Even before former American president, Ronald Reagan, was diagnosed of a terminal disease, he was never a man of details. His forte was not the nitty gritty of governance. But he had a big vision of what direction he was leading America. He was an inspirer who had the knack for assembling a competent and coherent team.
The powerful kitchen cabinet of Buhari (however informal or covert it may be ) owes Buhari and the nation the responsibility for bridging the huge governance deficits plaguing the administration.
To start with, the kitchen cabinet should advise Buhari to bring cohesion into the administration so that there would be coherent policy formulation, articulation and implementation.
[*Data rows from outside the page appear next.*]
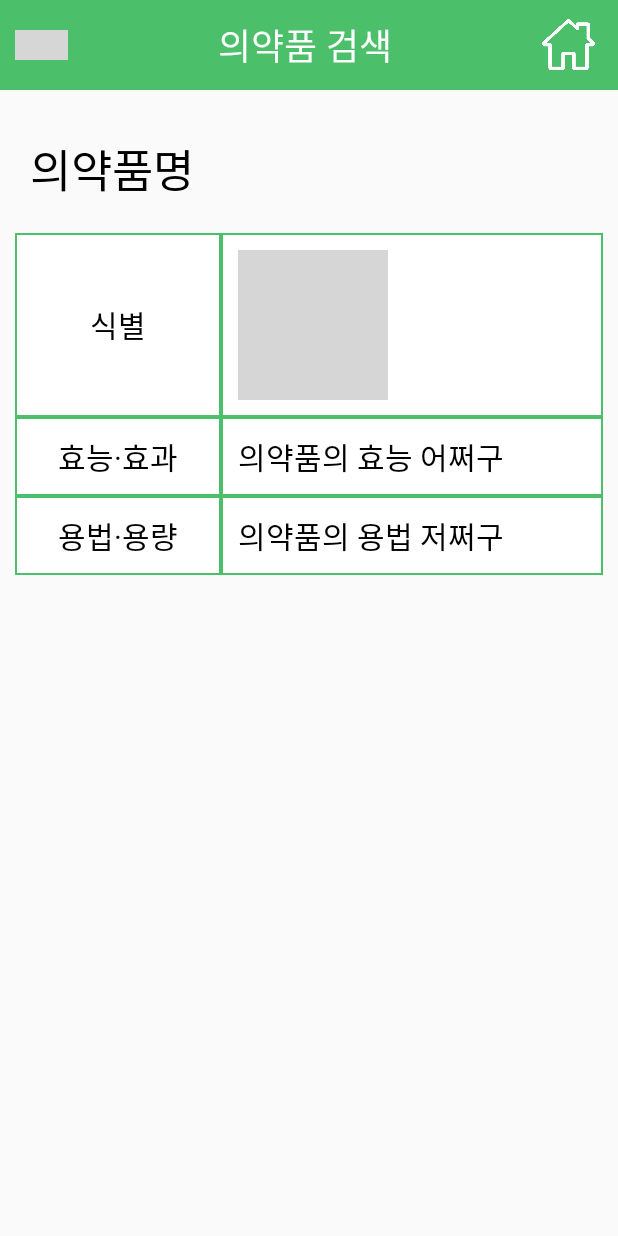
After one commit to MedicineBox/MedicineBox, an Android app: the SearchSelect screen opened directly, with no data from a screen before it, on a phone screen of 412 x 824 dp. The commit adds this screen. Run offline under Robolectric (Android 15) with nearby library versions, the phone set to English and light mode, and no system bars; grey boxes are pictures that could not be loaded.

Commit message:
add main, search,store xml

```diff
--- a/app/src/main/AndroidManifest.xml
+++ b/app/src/main/AndroidManifest.xml
@@ -21,14 +21,15 @@
         android:roundIcon="@mipmap/ic_launcher_round"
         android:supportsRtl="true"
         android:theme="@style/Theme.Design.Light.NoActionBar">
-
+        <activity android:name=".StoreActivity"></activity>
+        <activity android:name=".SearchSelect" />
+        <activity android:name=".SearchActivity" />
         <activity
             android:name=".MainActivity"
             android:theme="@style/Theme.Design.Light.NoActionBar" />
         <activity
             android:name=".AddMedicine"
             android:parentActivityName=".MainActivity" />
-        <activity android:name=".SearchMain" />
         <activity android:name=".Splash">
             <intent-filter>
                 <action android:name="android.intent.action.MAIN" />
--- /dev/null
+++ b/app/src/main/java/com/example/medicinebox/SearchSelect.java
@@ -0,0 +1,14 @@
+package com.example.medicinebox;
+
+import androidx.appcompat.app.AppCompatActivity;
+
+import android.os.Bundle;
+
+public class SearchSelect extends AppCompatActivity {
+
+    @Override
+    protected void onCreate(Bundle savedInstanceState) {
+        super.onCreate(savedInstanceState);
+        setContentView(R.layout.search_select);
+    }
+}
--- /dev/null
+++ b/app/src/main/res/layout/search_select.xml
@@ -0,0 +1,159 @@
+<?xml version="1.0" encoding="utf-8"?>
+<LinearLayout xmlns:android="http://schemas.android.com/apk/res/android"
+    xmlns:app="http://schemas.android.com/apk/res-auto"
+    xmlns:tools="http://schemas.android.com/tools"
+    android:layout_width="match_parent"
+    android:layout_height="match_parent"
+    android:orientation="vertical"
+    tools:context=".SearchSelect">
+
+    <LinearLayout
+        android:layout_width="match_parent"
+        android:layout_height="60dp"
+        android:layout_gravity="center"
+        android:background="@color/signature"
+        android:gravity="center"
+        android:orientation="horizontal">
+
+        <ImageView
+            android:id="@+id/backBtn"
+            android:layout_width="35dp"
+            android:layout_height="20dp"
+            android:layout_marginStart="10dp"
+            android:layout_weight="0"
+            app:srcCompat="@drawable/back" />
+
+        <TextView
+            android:id="@+id/search"
+            android:layout_width="wrap_content"
+            android:layout_height="match_parent"
+            android:layout_weight="1"
+            android:gravity="center"
+            android:text="의약품 검색"
+            android:textAlignment="center"
+            android:textColor="#FFFFFF"
+            android:textSize="24sp" />
+
+        <ImageView
+            android:id="@+id/homeBtn"
+            android:layout_width="35dp"
+            android:layout_height="35dp"
+            android:layout_marginEnd="15dp"
+            android:layout_weight="0"
+            app:srcCompat="@drawable/home" />
+    </LinearLayout>
+
+    <LinearLayout
+        android:layout_width="match_parent"
+        android:layout_height="match_parent"
+        android:layout_marginStart="10dp"
+        android:layout_marginTop="30dp"
+        android:layout_marginEnd="10dp"
+        android:orientation="vertical">
+
+        <TextView
+            android:id="@+id/mediName"
+            android:layout_width="match_parent"
+            android:layout_height="wrap_content"
+            android:layout_marginStart="10dp"
+            android:text="의약품명"
+            android:textColor="#000000"
+            android:textSize="30sp" />
+
+        <TableLayout
+            android:layout_width="match_parent"
+            android:layout_height="match_parent"
+            android:layout_marginTop="20dp"
+            android:stretchColumns="*">
+
+            <TableRow
+                android:layout_width="match_parent"
+                android:layout_height="match_parent"
+                android:background="@color/signature">
+
+                <TextView
+                    android:layout_width="match_parent"
+                    android:layout_height="match_parent"
+                    android:layout_margin="1dp"
+                    android:background="#ffffff"
+                    android:gravity="center"
+                    android:text="식별"
+                    android:textAlignment="gravity"
+                    android:textColor="#000000"
+                    android:textSize="20sp"></TextView>
+
+                <LinearLayout
+                    android:layout_width="match_parent"
+                    android:layout_height="match_parent"
+                    android:layout_margin="1dp"
+                    android:background="#ffffff"
+                    android:orientation="horizontal"
+                    android:padding="10dp">
+
+                    <ImageView
+                        android:id="@+id/mediPhoto"
+                        android:layout_width="100dp"
+                        android:layout_height="100dp"
+                        android:layout_weight="0"
+                        app:srcCompat="@drawable/search_logo" />
+                </LinearLayout>
+
+            </TableRow>
+
+            <TableRow
+                android:layout_width="match_parent"
+                android:layout_height="match_parent"
+                android:background="@color/signature">
+
+                <TextView
+                    android:layout_width="match_parent"
+                    android:layout_height="match_parent"
+                    android:layout_margin="1dp"
+                    android:background="#ffffff"
+                    android:gravity="center"
+                    android:text="효능·효과"
+                    android:textColor="#000000"
+                    android:textSize="20sp"></TextView>
+
+                <TextView
+                    android:layout_width="match_parent"
+                    android:layout_height="match_parent"
+                    android:layout_margin="1dp"
+                    android:background="#ffffff"
+                    android:padding="10dp"
+                    android:text="의약품의 효능 어쩌구"
+                    android:textColor="#000000"
+                    android:textSize="20sp"></TextView>
+            </TableRow>
+
+            <TableRow
+                android:layout_width="match_parent"
+                android:layout_height="match_parent"
+                android:background="@color/signature">
+
+                <TextView
+                    android:layout_width="match_parent"
+                    android:layout_height="match_parent"
+                    android:layout_margin="1dp"
+                    android:background="#ffffff"
+                    android:gravity="center"
+                    android:text="용법·용량"
+                    android:textColor="#000000"
+                    android:textSize="20sp"></TextView>
+
+                <TextView
+                    android:layout_width="match_parent"
+                    android:layout_height="match_parent"
+                    android:layout_margin="1dp"
+                    android:background="#ffffff"
+                    android:padding="10dp"
+                    android:text="의약품의 용법 저쩌구"
+                    android:textColor="#000000"
+                    android:textSize="20sp"></TextView>
+            </TableRow>
+
+
+        </TableLayout>
+    </LinearLayout>
+
+</LinearLayout>
```
Also changed, not shown: app/src/main/java/com/example/medicinebox/SearchActivity.java (added, +14 -0 lines), app/src/main/java/com/example/medicinebox/SearchMain.java (deleted, +0 -77 lines), app/src/main/java/com/example/medicinebox/StoreActivity.java (added, +14 -0 lines), app/src/main/res/layout/mainactivity.xml (+135 -9 lines), app/src/main/res/layout/search_activity.xml (added, +80 -0 lines), app/src/main/res/layout/search_main.xml (deleted, +0 -75 lines), app/src/main/res/layout/store_activity.xml (added, +73 -0 lines).
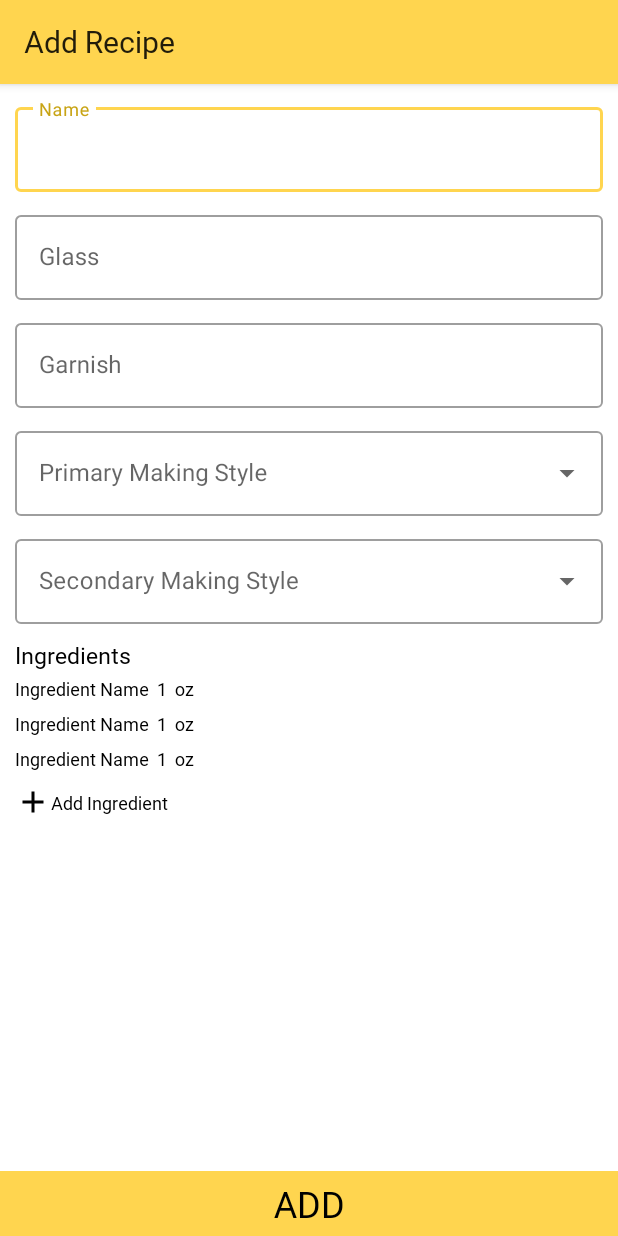
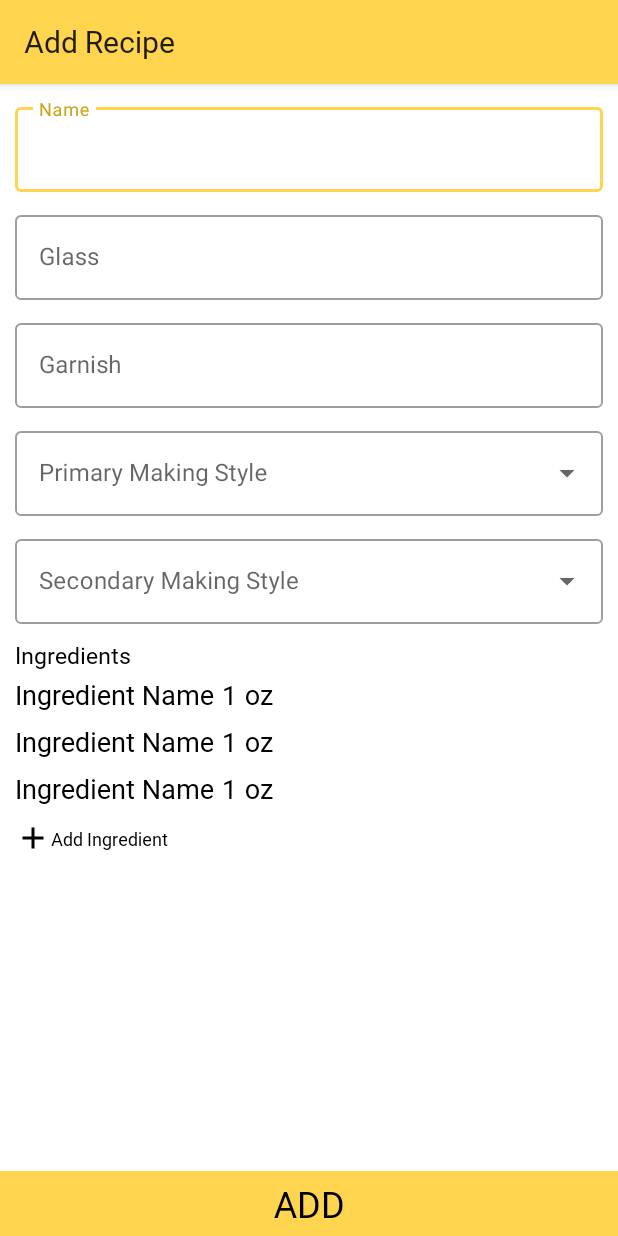
Before and after one commit to rlatmfrl24/CraftsmanBartender, an Android app: the layout activity_add_recipe.xml on its own in the app's theme, with its tools: preview values and no code run, on a phone screen of 412 x 824 dp. Run offline under Robolectric (Android 15) with nearby library versions, the phone set to English and light mode, and no system bars.

Commit message:
Recipe Detail Activity 추가에 따른 ViewModel 구조 일부 수정

```diff
--- a/app/src/main/java/com/soulkey/craftsmanbartender/ui/recipe/RecipeActivity.kt
+++ b/app/src/main/java/com/soulkey/craftsmanbartender/ui/recipe/RecipeActivity.kt
@@ -7,10 +7,11 @@ import androidx.databinding.DataBindingUtil
 import androidx.lifecycle.observe
 import com.soulkey.craftsmanbartender.R
 import com.soulkey.craftsmanbartender.databinding.ActivityRecipeBinding
+import com.soulkey.craftsmanbartender.lib.common.BaseActivity
 import com.soulkey.craftsmanbartender.ui.adapter.RecipeListAdapter
 import org.koin.androidx.viewmodel.ext.android.viewModel
 
-class RecipeActivity : AppCompatActivity() {
+class RecipeActivity : BaseActivity() {
 
     private val recipeAdapter = RecipeListAdapter()
     private val recipeViewModel: RecipeViewModel by viewModel()
--- a/app/src/main/res/layout/activity_add_recipe.xml
+++ b/app/src/main/res/layout/activity_add_recipe.xml
@@ -154,7 +154,7 @@
                         app:layoutManager="androidx.recyclerview.widget.LinearLayoutManager"
                         app:setAdapter="@{adapter}"
                         app:layout_constraintTop_toBottomOf="@id/tv_header_ingredients"
-                        tools:listitem="@layout/item_add_recipe_ingredient"/>
+                        tools:listitem="@layout/item_ingredient_list"/>
 
                     <androidx.constraintlayout.widget.ConstraintLayout
                         android:id="@+id/container_add_ingredient"
--- a/app/src/main/res/layout/item_add_recipe_ingredient.xml
+++ /dev/null
@@ -1,51 +0,0 @@
-<?xml version="1.0" encoding="utf-8"?>
-<layout
-    xmlns:android="http://schemas.android.com/apk/res/android"
-    xmlns:app="http://schemas.android.com/apk/res-auto">
-
-    <androidx.constraintlayout.widget.ConstraintLayout
-        android:layout_width="match_parent"
-        android:layout_height="wrap_content">
-
-        <TextView
-            android:id="@+id/tv_ingredient_name"
-            android:layout_width="wrap_content"
-            android:layout_height="wrap_content"
-            android:layout_marginVertical="3dp"
-            android:text="Ingredient Name"
-            android:textSize="12sp"
-            android:textColor="@color/black"
-            android:fontFamily="@font/spoqa_han_sans_regular"
-            app:layout_constraintTop_toTopOf="parent"
-            app:layout_constraintBottom_toBottomOf="parent"
-            app:layout_constraintStart_toStartOf="parent"/>
-
-        <TextView
-            android:id="@+id/tv_ingredient_amount"
-            android:layout_width="wrap_content"
-            android:layout_height="wrap_content"
-            android:layout_marginStart="5dp"
-            android:text="1"
-            android:textSize="12sp"
-            android:textColor="@color/black"
-            android:fontFamily="@font/spoqa_han_sans_regular"
-            app:layout_constraintTop_toTopOf="parent"
-            app:layout_constraintBottom_toBottomOf="parent"
-            app:layout_constraintStart_toEndOf="@id/tv_ingredient_name"/>
-
-        <TextView
-            android:id="@+id/tv_ingredient_unit"
-            android:layout_width="wrap_content"
-            android:layout_height="wrap_content"
-            android:layout_marginStart="5dp"
-            android:text="oz"
-            android:textSize="12sp"
-            android:textColor="@color/black"
-            android:fontFamily="@font/spoqa_han_sans_regular"
-            app:layout_constraintTop_toTopOf="parent"
-            app:layout_constraintBottom_toBottomOf="parent"
-            app:layout_constraintStart_toEndOf="@id/tv_ingredient_amount"/>
-
-
-    </androidx.constraintlayout.widget.ConstraintLayout>
-</layout>
--- a/app/src/main/res/layout/item_recipe_list.xml
+++ b/app/src/main/res/layout/item_recipe_list.xml
@@ -4,6 +4,7 @@
     xmlns:app="http://schemas.android.com/apk/res-auto">
 
     <androidx.constraintlayout.widget.ConstraintLayout
+        android:id="@+id/container_recipe_item"
         android:layout_width="match_parent"
         android:layout_height="wrap_content">
 
--- a/app/src/main/res/values/strings.xml
+++ b/app/src/main/res/values/strings.xml
@@ -3,4 +3,8 @@
     <string name="string_main_recipe_btn">Recipes</string>
     <string name="string_main_mock_test_btn">Mock Test</string>
     <string name="string_recipe_add_content_description">Add Recipes</string>
+    <string name="making_style_header">Making Style</string>
+    <string name="glass_header">Glass</string>
+    <string name="garnish_header">Garnish</string>
+    <string name="ingredients_header">Ingredients</string>
 </resources>
```
Also changed, not shown: app/src/main/java/com/soulkey/craftsmanbartender/ui/adapter/IngredientListAdapter.kt (+4 -5 lines), app/src/main/java/com/soulkey/craftsmanbartender/ui/adapter/RecipeListAdapter.kt (+12 -1 lines), app/src/main/java/com/soulkey/craftsmanbartender/ui/recipe/RecipeDetailActivity.kt (+25 -1 lines), app/src/main/java/com/soulkey/craftsmanbartender/ui/recipe/RecipeViewModel.kt (+18 -6 lines), app/src/main/res/layout/activity_recipe_detail.xml (+15 -9 lines), app/src/main/res/layout/item_ingredient_list.xml (renamed from app/src/main/res/layout/item_recipe_detail_ingredient_list.xml).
It should ordinarily be a good thing that the President delegates power and trusts appointees absolutely with responsibilities. It is said that even as an officer in the army delegation of powers was Buhari’s administrative culture. A deficit arises when there is no proper coordination.
Buhari has constituted the federal cabinet according to the constitution. That’s where the constitutional obligation ends. It’s the president’s political choice how he assembles his kitchen cabinet to generate ideas.
The challenge of the moment is how the combination of the workings of the Federal Executive Council and the kitchen cabinet would make Buhari fulfil the promise he made to the electorate during the election.
What the public should, therefore, demand is the delivery of competent governance from the President.
“The challenge of the moment is how the combination of the workings of the Federal Executive Council and the kitchen cabinet would make Buhari fulfil the promise he made to the electorate during the election”